Problem to work on: Entries must be copied exactly, with nothing left out.

Dataset entries:
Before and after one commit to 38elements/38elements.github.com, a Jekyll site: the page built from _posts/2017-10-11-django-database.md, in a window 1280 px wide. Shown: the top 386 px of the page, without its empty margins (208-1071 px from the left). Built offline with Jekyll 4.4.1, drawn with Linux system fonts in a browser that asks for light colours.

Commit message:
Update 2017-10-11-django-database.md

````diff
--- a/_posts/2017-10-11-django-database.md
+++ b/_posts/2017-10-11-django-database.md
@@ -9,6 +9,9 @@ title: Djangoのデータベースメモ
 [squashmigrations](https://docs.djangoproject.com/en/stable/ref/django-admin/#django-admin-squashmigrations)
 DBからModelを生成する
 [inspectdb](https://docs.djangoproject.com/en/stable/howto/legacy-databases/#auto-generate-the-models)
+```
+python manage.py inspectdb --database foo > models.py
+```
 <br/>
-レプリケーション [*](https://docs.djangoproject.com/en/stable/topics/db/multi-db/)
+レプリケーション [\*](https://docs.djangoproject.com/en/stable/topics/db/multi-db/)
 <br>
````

Answer to the problem:
Before and after one commit to 38elements/38elements.github.com, a Jekyll site: the page built from _posts/2017-10-11-django-database.md, in a window 1280 px wide. Shown: the top 386 px of the page, without its empty margins (208-1071 px from the left). Built offline with Jekyll 4.4.1, drawn with Linux system fonts in a browser that asks for light colours.

Commit message:
Update 2017-10-11-django-database.md

````diff
--- a/_posts/2017-10-11-django-database.md
+++ b/_posts/2017-10-11-django-database.md
@@ -9,6 +9,9 @@ title: Djangoのデータベースメモ
 [squashmigrations](https://docs.djangoproject.com/en/stable/ref/django-admin/#django-admin-squashmigrations)
 DBからModelを生成する
 [inspectdb](https://docs.djangoproject.com/en/stable/howto/legacy-databases/#auto-generate-the-models)
+```
+python manage.py inspectdb --database foo > models.py
+```
 <br/>
-レプリケーション [*](https://docs.djangoproject.com/en/stable/topics/db/multi-db/)
+レプリケーション [\*](https://docs.djangoproject.com/en/stable/topics/db/multi-db/)
 <br>
````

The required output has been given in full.